WHAT THE EXERCISE ASKS: Copy every entry exactly, but skip the pictures.

Recorded data:
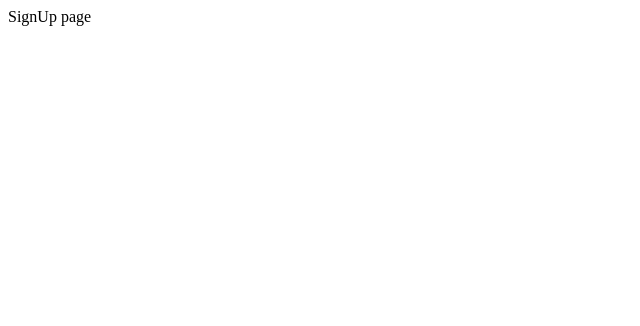
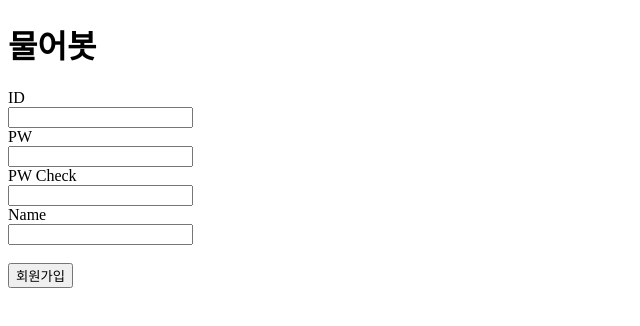
Before and after one commit to hanseongbugi/MURERbot, a React (Create React App) app in the folder murerbot/: page /signup in a window 1280 px wide. Shown: the top 326 px of the page, without its empty margins (0-640 px from the left). Built offline with nearby package versions, Linux system fonts and the light colour scheme.

Commit message:
페이지마다 클릭 시 연결

```diff
--- a/murerbot/src/App.js
+++ b/murerbot/src/App.js
@@ -4,6 +4,7 @@ import React from 'react';
 import { Routes, Route } from "react-router-dom";
 import Login from "./components/Login";
 import SignUp from './components/SignUp';
+import Chat from './components/Chat';
 
 function App() {
   return (
@@ -13,6 +14,7 @@ function App() {
     <Routes>
       <Route path="/" element={<Login />}/>
       <Route path="/signup" element={<SignUp />}/>
+      <Route path="/chat" element={<Chat />}/>
     </Routes>
 
 
--- a/murerbot/src/components/SignUp.js
+++ b/murerbot/src/components/SignUp.js
@@ -1,7 +1,54 @@
-import React from "react";
+import React, { useState } from "react";
+import { Link } from 'react-router-dom'
 
-const SignUp = () => {
-    return <div>SignUp page</div>;
+function SignUp(){
+    const [inputId, setInputId] = useState('')
+    const [inputPw, setInputPw] = useState('')
+    const [reInputPw, setReInputPw] = useState('')
+    const [inputName, setInputName] = useState('')
+
+    const handleInputId = (e) => {
+        setInputId(e.target.value)
+    }
+    const handleInputPw = (e) => {
+        setInputPw(e.target.value)
+    }
+    const handleReInputPw = (e) => {
+        setReInputPw(e.target.value)
+    }
+    const handleInputName = (e) => {
+        setInputName(e.target.value)
+    }
+
+    const onClickSignUp = () => {
+        console.log('click signup')
+    }
+
+    return (
+        <div>
+        <h1>물어봇</h1>
+        <div>
+            <label htmlFor='input_id'>ID</label><br/>
+            <input type='text' name='input_id' value={inputId} onChange={handleInputId}/>
+        </div>
+        <div>
+            <label htmlFor='input_pw'>PW </label><br/>
+            <input type='password' name='input_pw' value={inputPw} onChange={handleInputPw}/>
+        </div>
+        <div>
+            <label htmlFor='input_pw'>PW Check</label><br/>
+            <input type='password' name='reInput_pw' value={reInputPw} onChange={handleReInputPw}/>
+        </div>
+        <div>
+            <label htmlFor='input_name'>Name</label><br/>
+            <input type='text' name='input_name' value={inputName} onChange={handleInputName}/><br/><br/>
+        </div>
+        <Link to="/">
+            <div>
+                <button type='button' onClick={onClickSignUp}>회원가입</button>
+            </div>
+        </Link>
+    </div>
+    )
 }
-
 export default SignUp;
```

TASK RESPONSE:
Before and after one commit to hanseongbugi/MURERbot, a React (Create React App) app in the folder murerbot/: page /signup in a window 1280 px wide. Shown: the top 326 px of the page, without its empty margins (0-640 px from the left). Built offline with nearby package versions, Linux system fonts and the light colour scheme.

Commit message:
페이지마다 클릭 시 연결

```diff
--- a/murerbot/src/App.js
+++ b/murerbot/src/App.js
@@ -4,6 +4,7 @@ import React from 'react';
 import { Routes, Route } from "react-router-dom";
 import Login from "./components/Login";
 import SignUp from './components/SignUp';
+import Chat from './components/Chat';
 
 function App() {
   return (
@@ -13,6 +14,7 @@ function App() {
     <Routes>
       <Route path="/" element={<Login />}/>
       <Route path="/signup" element={<SignUp />}/>
+      <Route path="/chat" element={<Chat />}/>
     </Routes>
 
 
--- a/murerbot/src/components/SignUp.js
+++ b/murerbot/src/components/SignUp.js
@@ -1,7 +1,54 @@
-import React from "react";
+import React, { useState } from "react";
+import { Link } from 'react-router-dom'
 
-const SignUp = () => {
-    return <div>SignUp page</div>;
+function SignUp(){
+    const [inputId, setInputId] = useState('')
+    const [inputPw, setInputPw] = useState('')
+    const [reInputPw, setReInputPw] = useState('')
+    const [inputName, setInputName] = useState('')
+
+    const handleInputId = (e) => {
+        setInputId(e.target.value)
+    }
+    const handleInputPw = (e) => {
+        setInputPw(e.target.value)
+    }
+    const handleReInputPw = (e) => {
+        setReInputPw(e.target.value)
+    }
+    const handleInputName = (e) => {
+        setInputName(e.target.value)
+    }
+
+    const onClickSignUp = () => {
+        console.log('click signup')
+    }
+
+    return (
+        <div>
+        <h1>물어봇</h1>
+        <div>
+            <label htmlFor='input_id'>ID</label><br/>
+            <input type='text' name='input_id' value={inputId} onChange={handleInputId}/>
+        </div>
+        <div>
+            <label htmlFor='input_pw'>PW </label><br/>
+            <input type='password' name='input_pw' value={inputPw} onChange={handleInputPw}/>
+        </div>
+        <div>
+            <label htmlFor='input_pw'>PW Check</label><br/>
+            <input type='password' name='reInput_pw' value={reInputPw} onChange={handleReInputPw}/>
+        </div>
+        <div>
+            <label htmlFor='input_name'>Name</label><br/>
+            <input type='text' name='input_name' value={inputName} onChange={handleInputName}/><br/><br/>
+        </div>
+        <Link to="/">
+            <div>
+                <button type='button' onClick={onClickSignUp}>회원가입</button>
+            </div>
+        </Link>
+    </div>
+    )
 }
-
 export default SignUp;
```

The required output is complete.